◆ **Exercise goal**
This exercise calls for the records to be returned exactly, with images removed.

<<<<

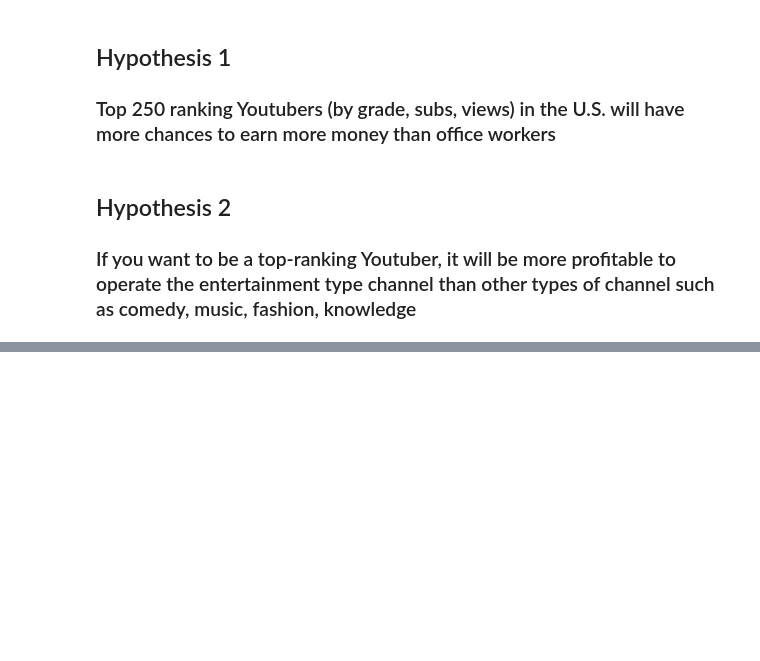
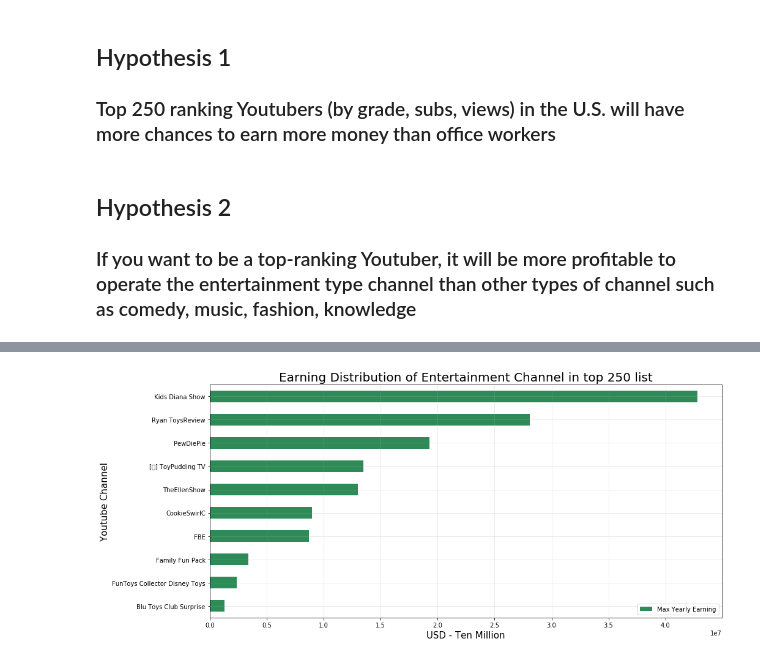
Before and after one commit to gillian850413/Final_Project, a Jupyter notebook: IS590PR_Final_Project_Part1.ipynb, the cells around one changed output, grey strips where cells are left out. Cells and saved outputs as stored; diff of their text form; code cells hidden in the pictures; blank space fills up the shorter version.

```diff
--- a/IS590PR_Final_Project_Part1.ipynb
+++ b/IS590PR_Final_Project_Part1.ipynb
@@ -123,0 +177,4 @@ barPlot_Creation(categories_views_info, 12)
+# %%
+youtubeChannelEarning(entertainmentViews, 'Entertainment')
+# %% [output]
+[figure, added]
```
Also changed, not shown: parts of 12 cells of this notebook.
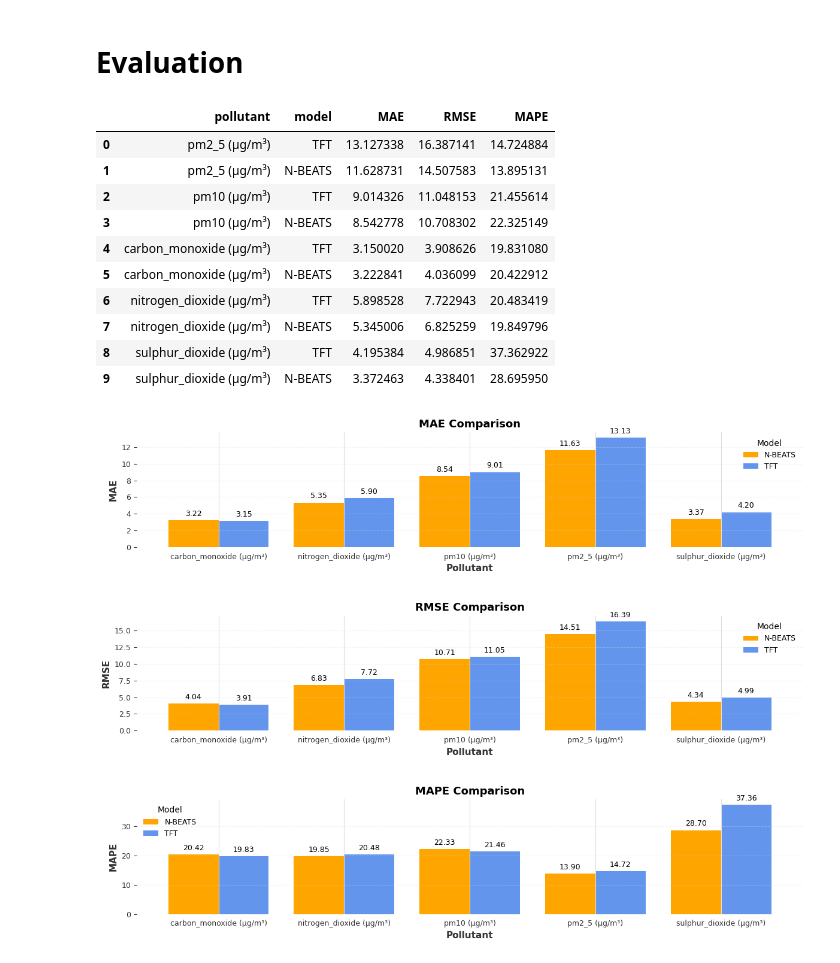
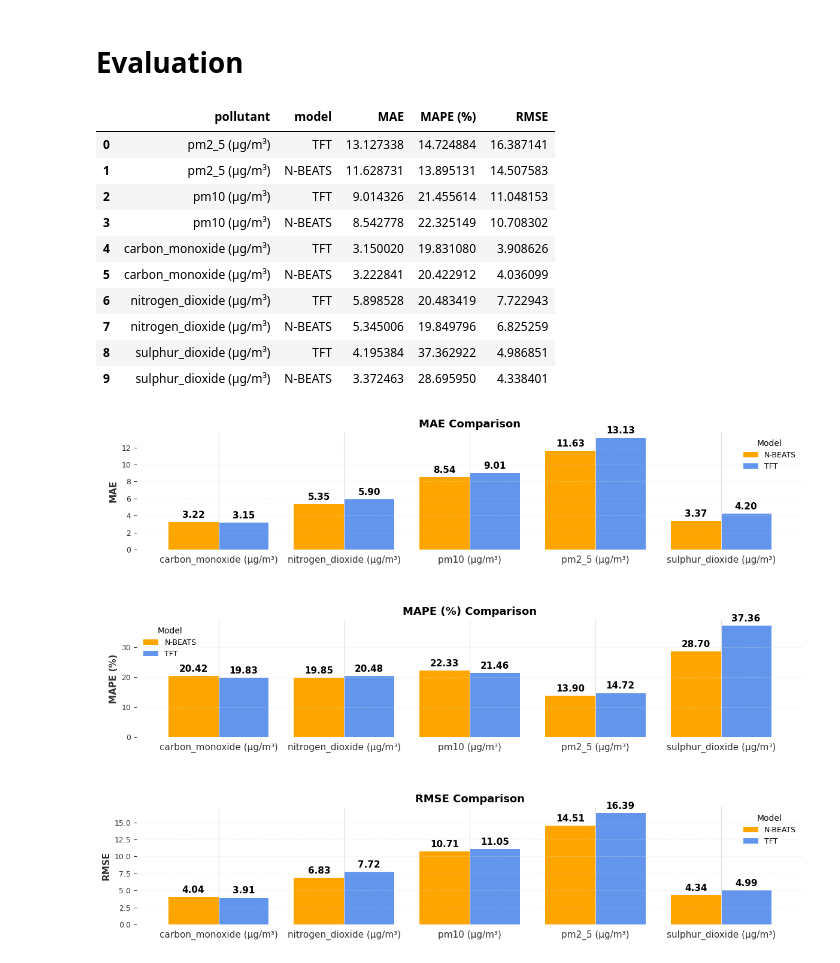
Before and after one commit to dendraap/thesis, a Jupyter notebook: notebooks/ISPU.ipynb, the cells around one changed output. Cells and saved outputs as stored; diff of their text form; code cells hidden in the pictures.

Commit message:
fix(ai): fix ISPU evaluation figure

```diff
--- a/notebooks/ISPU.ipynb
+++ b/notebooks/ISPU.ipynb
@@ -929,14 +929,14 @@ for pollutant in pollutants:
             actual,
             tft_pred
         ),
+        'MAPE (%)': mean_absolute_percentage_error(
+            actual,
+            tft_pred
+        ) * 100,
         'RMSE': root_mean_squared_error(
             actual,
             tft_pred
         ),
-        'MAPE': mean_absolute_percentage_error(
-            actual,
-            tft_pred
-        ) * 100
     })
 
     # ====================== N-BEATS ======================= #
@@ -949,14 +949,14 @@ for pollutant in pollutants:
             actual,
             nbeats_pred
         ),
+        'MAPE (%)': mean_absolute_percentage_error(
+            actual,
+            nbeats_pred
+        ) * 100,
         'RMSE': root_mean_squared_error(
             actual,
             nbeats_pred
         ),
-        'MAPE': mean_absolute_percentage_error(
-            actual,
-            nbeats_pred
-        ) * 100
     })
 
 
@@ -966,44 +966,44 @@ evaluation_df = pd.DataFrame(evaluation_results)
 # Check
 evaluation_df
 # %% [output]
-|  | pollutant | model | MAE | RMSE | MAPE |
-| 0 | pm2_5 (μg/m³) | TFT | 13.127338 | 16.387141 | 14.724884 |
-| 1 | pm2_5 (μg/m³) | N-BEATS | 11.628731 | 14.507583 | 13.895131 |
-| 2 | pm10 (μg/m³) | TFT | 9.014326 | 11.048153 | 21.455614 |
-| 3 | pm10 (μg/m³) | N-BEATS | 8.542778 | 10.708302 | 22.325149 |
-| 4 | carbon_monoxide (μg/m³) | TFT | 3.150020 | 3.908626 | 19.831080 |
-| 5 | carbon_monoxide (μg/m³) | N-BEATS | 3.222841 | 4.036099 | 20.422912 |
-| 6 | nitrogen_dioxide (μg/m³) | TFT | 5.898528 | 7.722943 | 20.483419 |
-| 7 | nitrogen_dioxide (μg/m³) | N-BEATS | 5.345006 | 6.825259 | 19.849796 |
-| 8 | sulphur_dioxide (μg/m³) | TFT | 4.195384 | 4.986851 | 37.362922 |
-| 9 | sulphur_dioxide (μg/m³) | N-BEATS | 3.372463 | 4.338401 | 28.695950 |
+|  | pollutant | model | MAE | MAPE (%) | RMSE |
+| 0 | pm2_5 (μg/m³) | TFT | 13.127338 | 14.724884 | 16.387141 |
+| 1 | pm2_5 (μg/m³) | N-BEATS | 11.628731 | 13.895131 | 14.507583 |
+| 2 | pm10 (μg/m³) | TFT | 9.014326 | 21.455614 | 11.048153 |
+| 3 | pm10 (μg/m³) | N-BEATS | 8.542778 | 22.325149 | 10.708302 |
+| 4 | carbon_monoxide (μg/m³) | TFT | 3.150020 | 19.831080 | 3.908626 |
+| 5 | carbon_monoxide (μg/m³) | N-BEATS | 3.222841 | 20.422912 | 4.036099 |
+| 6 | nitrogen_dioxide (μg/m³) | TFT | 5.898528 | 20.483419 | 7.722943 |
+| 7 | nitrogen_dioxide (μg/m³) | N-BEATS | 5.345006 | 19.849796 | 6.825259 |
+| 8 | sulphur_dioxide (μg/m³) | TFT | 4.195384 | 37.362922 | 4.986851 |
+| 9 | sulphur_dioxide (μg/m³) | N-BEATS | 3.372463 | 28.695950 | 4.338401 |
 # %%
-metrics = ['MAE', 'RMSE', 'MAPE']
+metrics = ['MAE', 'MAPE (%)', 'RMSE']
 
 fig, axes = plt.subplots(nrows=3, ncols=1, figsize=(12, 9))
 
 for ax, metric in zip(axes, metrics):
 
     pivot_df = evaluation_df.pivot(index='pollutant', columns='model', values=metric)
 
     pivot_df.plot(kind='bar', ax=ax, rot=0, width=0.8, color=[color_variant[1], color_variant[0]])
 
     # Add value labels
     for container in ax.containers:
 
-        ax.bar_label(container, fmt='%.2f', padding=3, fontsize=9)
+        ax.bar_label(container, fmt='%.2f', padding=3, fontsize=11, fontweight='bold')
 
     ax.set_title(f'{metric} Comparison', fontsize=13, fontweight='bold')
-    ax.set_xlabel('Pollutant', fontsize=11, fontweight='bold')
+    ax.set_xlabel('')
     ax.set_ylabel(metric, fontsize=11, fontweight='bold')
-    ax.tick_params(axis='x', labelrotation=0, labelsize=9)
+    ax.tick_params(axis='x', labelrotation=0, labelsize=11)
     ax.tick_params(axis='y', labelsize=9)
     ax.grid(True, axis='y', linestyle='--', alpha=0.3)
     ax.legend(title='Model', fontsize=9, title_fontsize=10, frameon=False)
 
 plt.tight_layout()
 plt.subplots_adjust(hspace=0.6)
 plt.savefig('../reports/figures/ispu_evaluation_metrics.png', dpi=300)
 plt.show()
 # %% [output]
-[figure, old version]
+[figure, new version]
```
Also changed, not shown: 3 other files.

>>>>

◆ **Solution for this problem**
Before and after one commit to gillian850413/Final_Project, a Jupyter notebook: IS590PR_Final_Project_Part1.ipynb, the cells around one changed output, grey strips where cells are left out. Cells and saved outputs as stored; diff of their text form; code cells hidden in the pictures; blank space fills up the shorter version.

```diff
--- a/IS590PR_Final_Project_Part1.ipynb
+++ b/IS590PR_Final_Project_Part1.ipynb
@@ -123,0 +177,4 @@ barPlot_Creation(categories_views_info, 12)
+# %%
+youtubeChannelEarning(entertainmentViews, 'Entertainment')
+# %% [output]
+[figure, added]
```
Also changed, not shown: parts of 12 cells of this notebook.
Before and after one commit to dendraap/thesis, a Jupyter notebook: notebooks/ISPU.ipynb, the cells around one changed output. Cells and saved outputs as stored; diff of their text form; code cells hidden in the pictures.

Commit message:
fix(ai): fix ISPU evaluation figure

```diff
--- a/notebooks/ISPU.ipynb
+++ b/notebooks/ISPU.ipynb
@@ -929,14 +929,14 @@ for pollutant in pollutants:
             actual,
             tft_pred
         ),
+        'MAPE (%)': mean_absolute_percentage_error(
+            actual,
+            tft_pred
+        ) * 100,
         'RMSE': root_mean_squared_error(
             actual,
             tft_pred
         ),
-        'MAPE': mean_absolute_percentage_error(
-            actual,
-            tft_pred
-        ) * 100
     })
 
     # ====================== N-BEATS ======================= #
@@ -949,14 +949,14 @@ for pollutant in pollutants:
             actual,
             nbeats_pred
         ),
+        'MAPE (%)': mean_absolute_percentage_error(
+            actual,
+            nbeats_pred
+        ) * 100,
         'RMSE': root_mean_squared_error(
             actual,
             nbeats_pred
         ),
-        'MAPE': mean_absolute_percentage_error(
-            actual,
-            nbeats_pred
-        ) * 100
     })
 
 
@@ -966,44 +966,44 @@ evaluation_df = pd.DataFrame(evaluation_results)
 # Check
 evaluation_df
 # %% [output]
-|  | pollutant | model | MAE | RMSE | MAPE |
-| 0 | pm2_5 (μg/m³) | TFT | 13.127338 | 16.387141 | 14.724884 |
-| 1 | pm2_5 (μg/m³) | N-BEATS | 11.628731 | 14.507583 | 13.895131 |
-| 2 | pm10 (μg/m³) | TFT | 9.014326 | 11.048153 | 21.455614 |
-| 3 | pm10 (μg/m³) | N-BEATS | 8.542778 | 10.708302 | 22.325149 |
-| 4 | carbon_monoxide (μg/m³) | TFT | 3.150020 | 3.908626 | 19.831080 |
-| 5 | carbon_monoxide (μg/m³) | N-BEATS | 3.222841 | 4.036099 | 20.422912 |
-| 6 | nitrogen_dioxide (μg/m³) | TFT | 5.898528 | 7.722943 | 20.483419 |
-| 7 | nitrogen_dioxide (μg/m³) | N-BEATS | 5.345006 | 6.825259 | 19.849796 |
-| 8 | sulphur_dioxide (μg/m³) | TFT | 4.195384 | 4.986851 | 37.362922 |
-| 9 | sulphur_dioxide (μg/m³) | N-BEATS | 3.372463 | 4.338401 | 28.695950 |
+|  | pollutant | model | MAE | MAPE (%) | RMSE |
+| 0 | pm2_5 (μg/m³) | TFT | 13.127338 | 14.724884 | 16.387141 |
+| 1 | pm2_5 (μg/m³) | N-BEATS | 11.628731 | 13.895131 | 14.507583 |
+| 2 | pm10 (μg/m³) | TFT | 9.014326 | 21.455614 | 11.048153 |
+| 3 | pm10 (μg/m³) | N-BEATS | 8.542778 | 22.325149 | 10.708302 |
+| 4 | carbon_monoxide (μg/m³) | TFT | 3.150020 | 19.831080 | 3.908626 |
+| 5 | carbon_monoxide (μg/m³) | N-BEATS | 3.222841 | 20.422912 | 4.036099 |
+| 6 | nitrogen_dioxide (μg/m³) | TFT | 5.898528 | 20.483419 | 7.722943 |
+| 7 | nitrogen_dioxide (μg/m³) | N-BEATS | 5.345006 | 19.849796 | 6.825259 |
+| 8 | sulphur_dioxide (μg/m³) | TFT | 4.195384 | 37.362922 | 4.986851 |
+| 9 | sulphur_dioxide (μg/m³) | N-BEATS | 3.372463 | 28.695950 | 4.338401 |
 # %%
-metrics = ['MAE', 'RMSE', 'MAPE']
+metrics = ['MAE', 'MAPE (%)', 'RMSE']
 
 fig, axes = plt.subplots(nrows=3, ncols=1, figsize=(12, 9))
 
 for ax, metric in zip(axes, metrics):
 
     pivot_df = evaluation_df.pivot(index='pollutant', columns='model', values=metric)
 
     pivot_df.plot(kind='bar', ax=ax, rot=0, width=0.8, color=[color_variant[1], color_variant[0]])
 
     # Add value labels
     for container in ax.containers:
 
-        ax.bar_label(container, fmt='%.2f', padding=3, fontsize=9)
+        ax.bar_label(container, fmt='%.2f', padding=3, fontsize=11, fontweight='bold')
 
     ax.set_title(f'{metric} Comparison', fontsize=13, fontweight='bold')
-    ax.set_xlabel('Pollutant', fontsize=11, fontweight='bold')
+    ax.set_xlabel('')
     ax.set_ylabel(metric, fontsize=11, fontweight='bold')
-    ax.tick_params(axis='x', labelrotation=0, labelsize=9)
+    ax.tick_params(axis='x', labelrotation=0, labelsize=11)
     ax.tick_params(axis='y', labelsize=9)
     ax.grid(True, axis='y', linestyle='--', alpha=0.3)
     ax.legend(title='Model', fontsize=9, title_fontsize=10, frameon=False)
 
 plt.tight_layout()
 plt.subplots_adjust(hspace=0.6)
 plt.savefig('../reports/figures/ispu_evaluation_metrics.png', dpi=300)
 plt.show()
 # %% [output]
-[figure, old version]
+[figure, new version]
```
Also changed, not shown: 3 other files.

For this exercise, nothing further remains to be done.